START Data shown
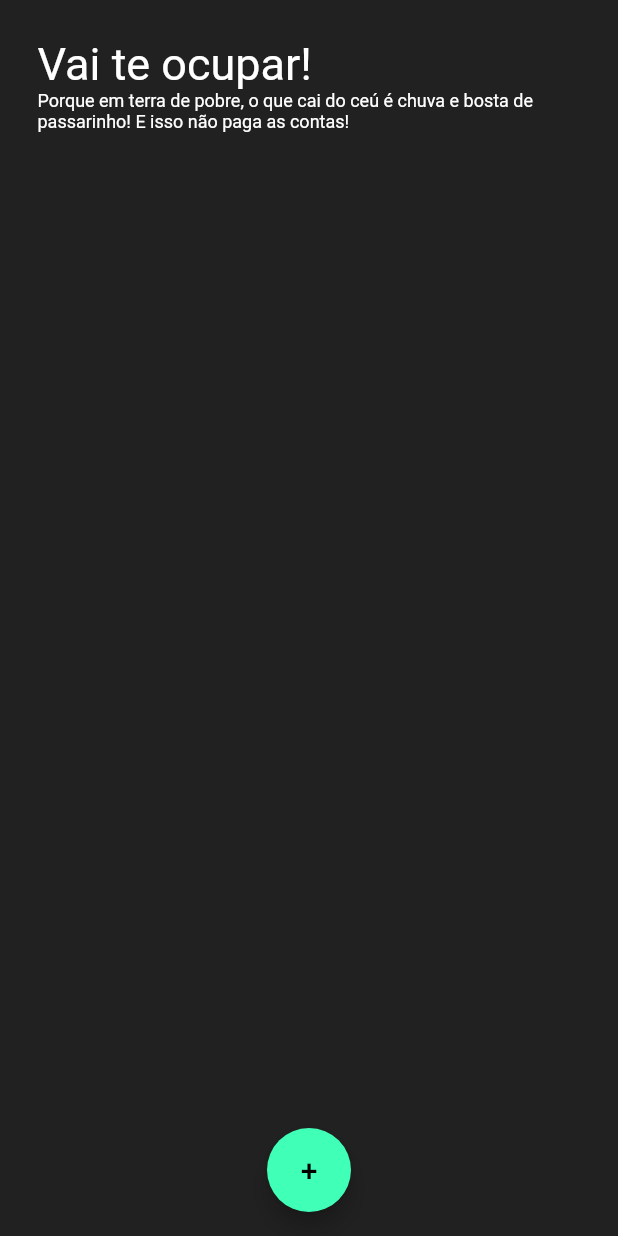
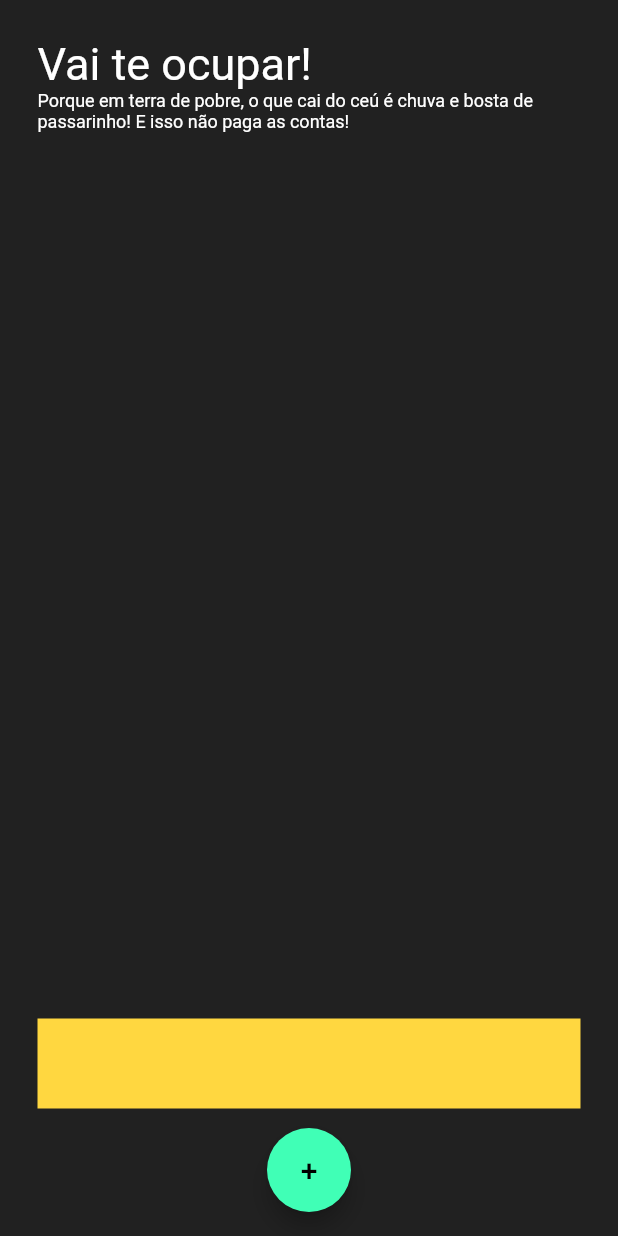
Before and after one commit to albertobezerra/todo_arretado_dblocal_flutter, a Flutter app: the screen it shows after launch, on a phone screen of 412 x 824 dp. Run offline on Flutter 3.47's test engine with Material 2 defaults, Android fonts, the phone set to English and light mode, and no system bars; our stand-ins replace google_fonts, google_mobile_ads.

Commit message:
Tentando adicionar publicidade

```diff
--- a/lib/main.dart
+++ b/lib/main.dart
@@ -1,7 +1,10 @@
 import 'package:flutter/material.dart';
 import 'package:todo_arretado_dblocal/todo_list.dart';
+import 'package:google_mobile_ads/google_mobile_ads.dart';
 
 void main() {
+  WidgetsFlutterBinding.ensureInitialized();
+  MobileAds.instance.initialize();
   runApp(const MyApp());
 }
 
--- a/lib/todo_list.dart
+++ b/lib/todo_list.dart
@@ -2,6 +2,7 @@ import 'dart:convert';
 import 'dart:io';
 
 import 'package:flutter/material.dart';
+import 'package:google_mobile_ads/google_mobile_ads.dart';
 import 'package:path_provider/path_provider.dart';
 import 'package:google_fonts/google_fonts.dart';
 
@@ -91,7 +92,13 @@ class _TodoListState extends State<TodoList> {
                   itemBuilder: buildItem,
                 ),
               ),
-              SizedBox(height: 120),
+              Container(
+                height: 60,
+                color: Colors.amberAccent,
+              ),
+              SizedBox(
+                height: 60,
+              )
             ],
           ),
         ),
--- a/pubspec.yaml
+++ b/pubspec.yaml
@@ -36,6 +36,8 @@ dependencies:
   cupertino_icons: ^1.0.2
   path_provider: ^2.0.10
   google_fonts: ^3.0.1
+  google_mobile_ads: ^1.2.0
+  provider: ^6.0.3
 
 dev_dependencies:
   flutter_test:
```
Also changed, not shown: pubspec.lock, 2 other files.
END Data shown
# Action item
Search the entries for "pubspec" and copy out each line that has it.

# Task output
--- a/pubspec.yaml
+++ b/pubspec.yaml
Also changed, not shown: pubspec.lock, 2 other files.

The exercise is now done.